[Records drawn from a dataset]

----

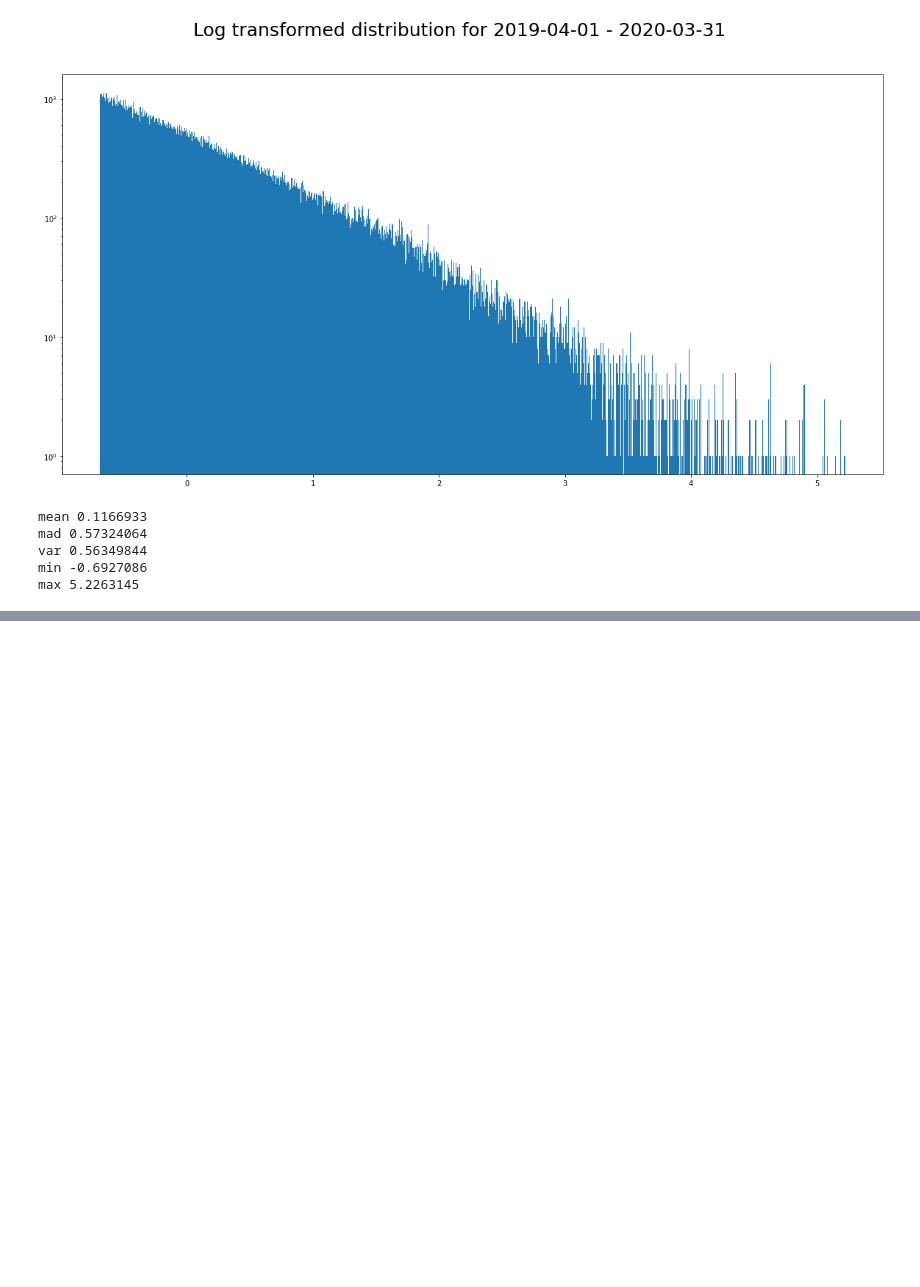
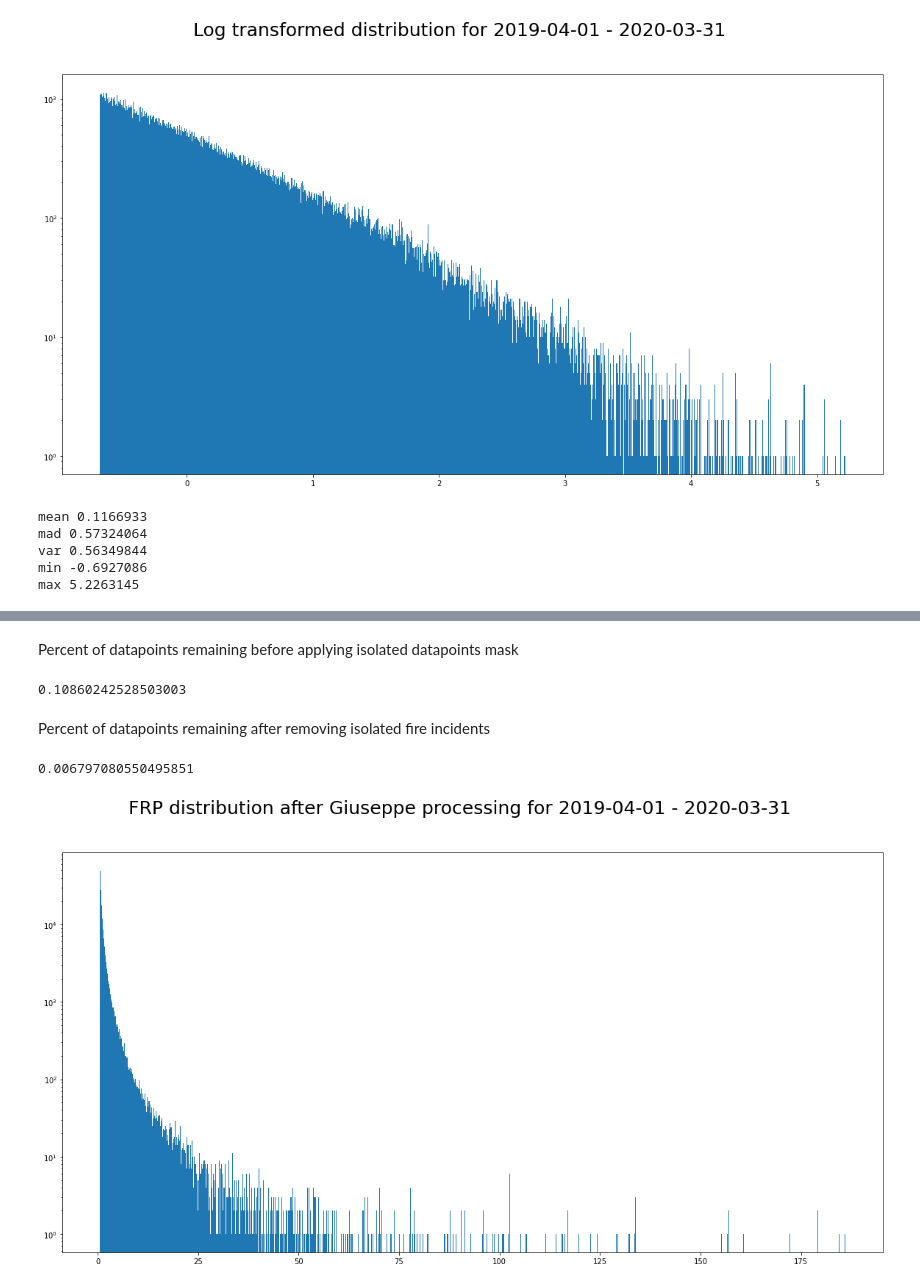
Before and after one commit to tejasvi/deepFWI, a Jupyter notebook: data/gfas_frp.ipynb, the cells around one changed output, grey strips where cells are left out. Cells and saved outputs as stored; diff of their text form; code cells hidden in the pictures; blank space fills up the shorter version.

```diff
--- a/data/gfas_frp.ipynb
+++ b/data/gfas_frp.ipynb
@@ -286,0 +330,4 @@ max 5.2263145
+# %%
+isolated_mask = generate_isolated_mask(proc.frpfire.values>0)
+# %%
+isolated_water = isolated_mask & mask_resized
@@ -286,0 +336,2 @@ max 5.2263145
+# %%
+isolated_water_trimmed = isolated_water & (proc.frpfire.values>0.5)
@@ -286,0 +340,19 @@ max 5.2263145
+# %%
+giuseppe_values = proc.frpfire.values[isolated_water_trimmed]
+# %% [markdown]
+Percent of datapoints remaining before applying isolated datapoints mask
+# %%
+(mask_resized&(proc.frpfire.values>0)).sum()/isolated_water_trimmed.size*100
+# %% [output]
+0.10860242528503003
+# %% [markdown]
+Percent of datapoints remaining after removing isolated fire incidents
+# %%
+isolated_water_trimmed.sum()/isolated_water_trimmed.size*100
+# %% [output]
+0.006797080550495851
+# %%
+plt.figure(figsize = (20,10)).suptitle('FRP distribution after Giuseppe processing for 2019-04-01 - 2020-03-31', fontsize=25)
+plt.hist(giuseppe_values.flatten(), bins=1000, cumulative=False, log=True);
+# %% [output]
+[figure, added]
```
Also changed, not shown: parts of 34 cells of this notebook.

----

→ **Problem description**
Write out each entry exactly as given, but skip the pictures.

→ **Task result**
Before and after one commit to tejasvi/deepFWI, a Jupyter notebook: data/gfas_frp.ipynb, the cells around one changed output, grey strips where cells are left out. Cells and saved outputs as stored; diff of their text form; code cells hidden in the pictures; blank space fills up the shorter version.

```diff
--- a/data/gfas_frp.ipynb
+++ b/data/gfas_frp.ipynb
@@ -286,0 +330,4 @@ max 5.2263145
+# %%
+isolated_mask = generate_isolated_mask(proc.frpfire.values>0)
+# %%
+isolated_water = isolated_mask & mask_resized
@@ -286,0 +336,2 @@ max 5.2263145
+# %%
+isolated_water_trimmed = isolated_water & (proc.frpfire.values>0.5)
@@ -286,0 +340,19 @@ max 5.2263145
+# %%
+giuseppe_values = proc.frpfire.values[isolated_water_trimmed]
+# %% [markdown]
+Percent of datapoints remaining before applying isolated datapoints mask
+# %%
+(mask_resized&(proc.frpfire.values>0)).sum()/isolated_water_trimmed.size*100
+# %% [output]
+0.10860242528503003
+# %% [markdown]
+Percent of datapoints remaining after removing isolated fire incidents
+# %%
+isolated_water_trimmed.sum()/isolated_water_trimmed.size*100
+# %% [output]
+0.006797080550495851
+# %%
+plt.figure(figsize = (20,10)).suptitle('FRP distribution after Giuseppe processing for 2019-04-01 - 2020-03-31', fontsize=25)
+plt.hist(giuseppe_values.flatten(), bins=1000, cumulative=False, log=True);
+# %% [output]
+[figure, added]
```
Also changed, not shown: parts of 34 cells of this notebook.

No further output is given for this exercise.